I should give two disclaimers: 1) I'm a violinist, and 2) unless there are specific instructions or traditions, no song has to be played in an alternate tuning. (E.g., thinking about violin literature, some pieces call for specific alternate tunings, like Biber's "Mystery sonatas." Some fiddle tunes have strong associations with a tuning, like the use of "Dead man's tuning" in "Bonaparte's Retreat" or "Midnight on the Water.")
Some songs would also be poorly-suited to an alternate tuning, like if they are highly chromatic or change keys.
For me, I feel drawn to alternate tunings for a number of reasons. One is if the song is very centered not just in a particular key but around a particular chord; for instance, this song's A section spends most of its time on the "I" chord, so I enjoy retuning to G D G D and using open strings as drones. In particular, many tunings are "open," that is, emphasizing the root and fifth of a chord and not the third (e.g., in that G major tuning, there are only Gs and Ds, no B strings). This would suit a song that's marked by what Judith Kuhn calls "fourthy-fifthiness" (https://www.google.com/books/edition/Shostakovich_in_Dialogue/FiUxDwAAQBAJ?hl=en&gbpv=1&dq=fourthy-fifthiness+shostakovich&pg=PT122&printsec=frontcover), a song that itself de-emphasizes the third of the chord.
I also turn to alternate tunings for reasons of timbre. Slackening or tightening a string changes its tone, and in particular you can get a lot of resonance by having matched sets of strings tuned to the same relative pitch (e.g. multiple Cs and multiple Gs). These can then vibrate "sympathetically," meaning that if you play a C on one string, any other strings tuned to a C will vibrate if they're not being touched. (You might want to adjust your left-hand technique to make sure you're not unintentionally damping unused strings.) This can provide some of the resonance that marks instruments with sympathetic strings like the sitar or nyckelharpa.

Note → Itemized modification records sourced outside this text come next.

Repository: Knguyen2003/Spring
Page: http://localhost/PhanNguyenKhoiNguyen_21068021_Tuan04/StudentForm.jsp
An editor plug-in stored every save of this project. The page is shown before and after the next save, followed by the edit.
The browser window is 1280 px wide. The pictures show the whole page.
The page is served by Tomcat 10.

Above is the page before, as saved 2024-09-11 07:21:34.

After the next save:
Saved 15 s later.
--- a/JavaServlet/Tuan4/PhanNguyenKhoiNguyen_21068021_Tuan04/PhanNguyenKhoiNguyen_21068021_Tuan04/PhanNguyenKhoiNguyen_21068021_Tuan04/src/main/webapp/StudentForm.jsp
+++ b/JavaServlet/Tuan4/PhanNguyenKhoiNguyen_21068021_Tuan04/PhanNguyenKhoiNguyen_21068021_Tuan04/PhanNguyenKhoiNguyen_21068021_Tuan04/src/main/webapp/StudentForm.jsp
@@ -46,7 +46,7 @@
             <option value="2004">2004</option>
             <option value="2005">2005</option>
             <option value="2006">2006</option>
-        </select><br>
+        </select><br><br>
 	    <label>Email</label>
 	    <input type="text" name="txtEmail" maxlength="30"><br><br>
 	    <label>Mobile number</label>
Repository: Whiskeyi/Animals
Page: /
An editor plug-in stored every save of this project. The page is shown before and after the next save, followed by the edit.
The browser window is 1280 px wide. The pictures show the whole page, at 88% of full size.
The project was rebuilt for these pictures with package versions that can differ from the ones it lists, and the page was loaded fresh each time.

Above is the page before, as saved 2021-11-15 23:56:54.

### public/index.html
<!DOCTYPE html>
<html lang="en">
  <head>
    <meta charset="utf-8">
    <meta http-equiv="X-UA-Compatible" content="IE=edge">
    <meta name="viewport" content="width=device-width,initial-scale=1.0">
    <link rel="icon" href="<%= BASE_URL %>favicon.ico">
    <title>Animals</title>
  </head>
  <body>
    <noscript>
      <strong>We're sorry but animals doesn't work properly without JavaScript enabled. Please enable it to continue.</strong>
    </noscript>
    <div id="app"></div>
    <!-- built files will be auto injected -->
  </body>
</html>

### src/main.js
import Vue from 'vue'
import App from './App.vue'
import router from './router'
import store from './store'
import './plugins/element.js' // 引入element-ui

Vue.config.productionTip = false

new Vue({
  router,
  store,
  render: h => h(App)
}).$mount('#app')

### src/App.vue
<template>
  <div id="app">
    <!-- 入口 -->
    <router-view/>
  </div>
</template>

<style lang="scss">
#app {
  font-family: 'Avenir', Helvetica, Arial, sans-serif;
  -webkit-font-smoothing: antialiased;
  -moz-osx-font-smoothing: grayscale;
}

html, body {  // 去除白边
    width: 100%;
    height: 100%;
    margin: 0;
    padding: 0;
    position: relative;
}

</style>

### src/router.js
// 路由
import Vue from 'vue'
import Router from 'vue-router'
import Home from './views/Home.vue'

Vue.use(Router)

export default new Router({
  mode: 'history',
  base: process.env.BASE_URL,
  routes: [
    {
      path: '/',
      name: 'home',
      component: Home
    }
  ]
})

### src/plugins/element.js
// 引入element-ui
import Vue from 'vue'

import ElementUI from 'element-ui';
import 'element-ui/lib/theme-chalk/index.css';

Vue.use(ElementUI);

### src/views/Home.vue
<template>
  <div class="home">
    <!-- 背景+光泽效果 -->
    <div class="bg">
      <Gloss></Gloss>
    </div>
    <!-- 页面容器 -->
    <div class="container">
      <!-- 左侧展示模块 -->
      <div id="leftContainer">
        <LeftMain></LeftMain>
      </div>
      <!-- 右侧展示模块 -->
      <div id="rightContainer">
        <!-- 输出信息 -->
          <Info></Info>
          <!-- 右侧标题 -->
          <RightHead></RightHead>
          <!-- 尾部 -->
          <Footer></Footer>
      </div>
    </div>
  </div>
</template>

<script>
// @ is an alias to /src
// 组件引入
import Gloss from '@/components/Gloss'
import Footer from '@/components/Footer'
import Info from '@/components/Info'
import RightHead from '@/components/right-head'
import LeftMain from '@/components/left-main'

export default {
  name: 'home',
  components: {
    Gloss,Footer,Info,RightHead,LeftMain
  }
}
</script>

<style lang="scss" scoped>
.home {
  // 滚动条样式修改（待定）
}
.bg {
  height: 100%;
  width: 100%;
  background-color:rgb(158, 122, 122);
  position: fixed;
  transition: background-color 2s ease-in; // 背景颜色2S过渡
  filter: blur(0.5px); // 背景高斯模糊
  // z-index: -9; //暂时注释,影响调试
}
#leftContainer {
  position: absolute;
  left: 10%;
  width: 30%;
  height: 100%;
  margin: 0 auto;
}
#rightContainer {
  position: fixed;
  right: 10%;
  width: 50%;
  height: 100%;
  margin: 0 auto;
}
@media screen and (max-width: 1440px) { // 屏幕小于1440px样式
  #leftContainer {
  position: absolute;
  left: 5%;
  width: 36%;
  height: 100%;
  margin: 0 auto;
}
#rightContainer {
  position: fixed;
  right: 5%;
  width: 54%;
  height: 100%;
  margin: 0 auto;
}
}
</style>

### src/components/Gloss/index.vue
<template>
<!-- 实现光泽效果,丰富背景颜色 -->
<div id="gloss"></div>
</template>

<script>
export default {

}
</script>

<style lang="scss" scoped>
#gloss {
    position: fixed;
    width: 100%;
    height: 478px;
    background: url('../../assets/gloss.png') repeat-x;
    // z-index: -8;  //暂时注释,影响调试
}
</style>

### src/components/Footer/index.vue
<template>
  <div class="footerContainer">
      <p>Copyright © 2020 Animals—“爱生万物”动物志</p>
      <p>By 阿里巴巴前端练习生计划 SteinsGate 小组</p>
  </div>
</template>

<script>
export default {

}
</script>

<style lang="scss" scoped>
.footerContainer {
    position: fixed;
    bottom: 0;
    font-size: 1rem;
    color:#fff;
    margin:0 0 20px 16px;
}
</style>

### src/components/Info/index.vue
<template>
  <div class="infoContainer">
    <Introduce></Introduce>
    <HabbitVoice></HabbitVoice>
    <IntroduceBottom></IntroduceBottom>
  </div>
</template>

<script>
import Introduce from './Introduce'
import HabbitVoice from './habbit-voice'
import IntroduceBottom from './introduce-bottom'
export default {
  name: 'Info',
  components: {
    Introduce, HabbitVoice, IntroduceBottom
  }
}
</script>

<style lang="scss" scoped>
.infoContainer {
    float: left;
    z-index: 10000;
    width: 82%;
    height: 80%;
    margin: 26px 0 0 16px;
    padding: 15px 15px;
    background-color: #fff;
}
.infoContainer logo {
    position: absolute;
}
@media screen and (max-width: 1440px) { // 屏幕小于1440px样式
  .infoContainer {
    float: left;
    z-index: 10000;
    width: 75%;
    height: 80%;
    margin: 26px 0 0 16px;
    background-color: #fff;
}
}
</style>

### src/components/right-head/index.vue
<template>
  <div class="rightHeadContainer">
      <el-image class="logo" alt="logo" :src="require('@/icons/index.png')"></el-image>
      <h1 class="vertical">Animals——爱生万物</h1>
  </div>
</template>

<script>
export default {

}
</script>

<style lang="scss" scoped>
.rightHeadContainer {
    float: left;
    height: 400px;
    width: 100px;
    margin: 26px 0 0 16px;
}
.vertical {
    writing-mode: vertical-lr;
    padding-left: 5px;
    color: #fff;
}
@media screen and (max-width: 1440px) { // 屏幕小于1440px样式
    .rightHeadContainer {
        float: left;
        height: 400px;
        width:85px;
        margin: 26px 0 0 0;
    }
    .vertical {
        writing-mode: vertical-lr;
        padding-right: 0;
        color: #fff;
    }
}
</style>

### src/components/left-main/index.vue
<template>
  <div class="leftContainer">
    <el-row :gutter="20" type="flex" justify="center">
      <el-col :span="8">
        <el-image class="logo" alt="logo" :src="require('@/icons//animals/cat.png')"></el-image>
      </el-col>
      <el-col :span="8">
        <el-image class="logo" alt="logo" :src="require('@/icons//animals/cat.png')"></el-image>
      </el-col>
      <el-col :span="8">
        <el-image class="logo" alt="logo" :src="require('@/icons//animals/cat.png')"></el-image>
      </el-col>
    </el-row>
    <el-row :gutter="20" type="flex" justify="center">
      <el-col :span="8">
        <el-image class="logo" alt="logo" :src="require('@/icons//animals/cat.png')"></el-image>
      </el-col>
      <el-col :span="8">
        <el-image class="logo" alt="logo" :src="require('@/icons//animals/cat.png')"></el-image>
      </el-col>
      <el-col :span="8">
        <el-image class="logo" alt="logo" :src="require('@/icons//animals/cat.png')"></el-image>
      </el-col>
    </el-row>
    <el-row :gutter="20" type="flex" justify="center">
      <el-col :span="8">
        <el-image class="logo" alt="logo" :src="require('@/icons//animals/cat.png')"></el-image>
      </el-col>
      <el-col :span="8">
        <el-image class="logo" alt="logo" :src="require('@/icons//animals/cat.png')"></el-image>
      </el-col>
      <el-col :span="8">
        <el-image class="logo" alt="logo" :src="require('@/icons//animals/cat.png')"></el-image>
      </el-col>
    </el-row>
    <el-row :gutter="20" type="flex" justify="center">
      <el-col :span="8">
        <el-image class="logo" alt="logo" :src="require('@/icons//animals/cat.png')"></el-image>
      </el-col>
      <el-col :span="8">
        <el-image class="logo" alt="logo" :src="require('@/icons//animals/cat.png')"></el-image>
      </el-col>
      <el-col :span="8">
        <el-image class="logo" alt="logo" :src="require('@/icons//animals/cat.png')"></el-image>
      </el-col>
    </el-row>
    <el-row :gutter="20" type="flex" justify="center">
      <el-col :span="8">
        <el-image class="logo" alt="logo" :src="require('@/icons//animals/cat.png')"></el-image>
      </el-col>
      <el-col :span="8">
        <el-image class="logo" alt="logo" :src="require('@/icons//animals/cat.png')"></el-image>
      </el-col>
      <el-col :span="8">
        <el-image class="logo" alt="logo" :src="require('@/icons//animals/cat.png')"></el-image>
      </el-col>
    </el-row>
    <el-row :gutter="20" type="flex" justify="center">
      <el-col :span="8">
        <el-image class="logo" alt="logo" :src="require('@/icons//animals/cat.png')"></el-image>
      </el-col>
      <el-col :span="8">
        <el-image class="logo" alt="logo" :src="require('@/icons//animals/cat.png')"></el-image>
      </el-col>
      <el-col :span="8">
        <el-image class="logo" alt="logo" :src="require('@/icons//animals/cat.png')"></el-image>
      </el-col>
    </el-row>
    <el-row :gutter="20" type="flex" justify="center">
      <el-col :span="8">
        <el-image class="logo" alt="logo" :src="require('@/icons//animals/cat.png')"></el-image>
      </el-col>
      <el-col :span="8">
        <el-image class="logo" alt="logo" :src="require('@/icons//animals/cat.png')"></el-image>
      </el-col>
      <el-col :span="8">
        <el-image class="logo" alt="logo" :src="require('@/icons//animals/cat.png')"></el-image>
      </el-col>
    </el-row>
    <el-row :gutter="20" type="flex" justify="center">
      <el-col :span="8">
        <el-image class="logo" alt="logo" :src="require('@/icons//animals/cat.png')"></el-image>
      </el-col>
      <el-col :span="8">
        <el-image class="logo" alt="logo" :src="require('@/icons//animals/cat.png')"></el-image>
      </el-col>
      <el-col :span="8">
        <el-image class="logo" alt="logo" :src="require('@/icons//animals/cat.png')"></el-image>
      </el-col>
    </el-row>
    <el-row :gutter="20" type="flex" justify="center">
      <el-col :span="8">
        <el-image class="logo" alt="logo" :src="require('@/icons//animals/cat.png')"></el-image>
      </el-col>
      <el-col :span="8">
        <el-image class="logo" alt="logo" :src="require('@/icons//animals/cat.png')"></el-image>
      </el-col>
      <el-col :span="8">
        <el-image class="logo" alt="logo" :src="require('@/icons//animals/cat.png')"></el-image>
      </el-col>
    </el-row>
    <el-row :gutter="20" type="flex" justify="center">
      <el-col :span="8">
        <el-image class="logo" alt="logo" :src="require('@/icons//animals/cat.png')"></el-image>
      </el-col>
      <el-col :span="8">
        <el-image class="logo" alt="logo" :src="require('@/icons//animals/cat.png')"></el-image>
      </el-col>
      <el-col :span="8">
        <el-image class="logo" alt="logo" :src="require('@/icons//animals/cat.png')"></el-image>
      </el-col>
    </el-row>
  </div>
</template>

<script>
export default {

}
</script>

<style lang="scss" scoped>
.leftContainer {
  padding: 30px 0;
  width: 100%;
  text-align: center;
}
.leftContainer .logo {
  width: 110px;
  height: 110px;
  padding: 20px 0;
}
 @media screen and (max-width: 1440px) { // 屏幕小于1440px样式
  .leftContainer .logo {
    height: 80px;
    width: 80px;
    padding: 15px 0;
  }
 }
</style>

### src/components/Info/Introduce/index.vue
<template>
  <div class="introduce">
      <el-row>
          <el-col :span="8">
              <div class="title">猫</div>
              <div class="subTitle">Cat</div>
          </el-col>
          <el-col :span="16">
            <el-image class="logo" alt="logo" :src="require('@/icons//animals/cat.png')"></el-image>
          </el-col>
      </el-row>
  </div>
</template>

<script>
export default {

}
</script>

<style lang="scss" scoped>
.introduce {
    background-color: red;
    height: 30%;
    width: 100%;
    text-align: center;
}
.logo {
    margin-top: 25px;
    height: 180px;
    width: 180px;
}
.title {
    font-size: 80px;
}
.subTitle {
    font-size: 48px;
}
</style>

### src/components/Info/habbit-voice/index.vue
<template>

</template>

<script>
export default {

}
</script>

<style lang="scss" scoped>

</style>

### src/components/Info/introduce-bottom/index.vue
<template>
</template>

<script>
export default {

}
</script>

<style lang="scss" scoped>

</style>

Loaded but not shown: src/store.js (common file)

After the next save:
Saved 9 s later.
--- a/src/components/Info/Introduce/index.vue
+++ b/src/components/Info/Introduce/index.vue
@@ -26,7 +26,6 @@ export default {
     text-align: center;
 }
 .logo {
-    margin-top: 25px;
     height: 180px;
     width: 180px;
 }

Finally, you might use a tuning to allow actual musical gestures. As a violinist, I'm almost always using alternate-tuned open strings as drones. You might choose to tune a bass string to a note that will be used as a "pedal point" (i.e. if that particular note "keeps going" through several chords).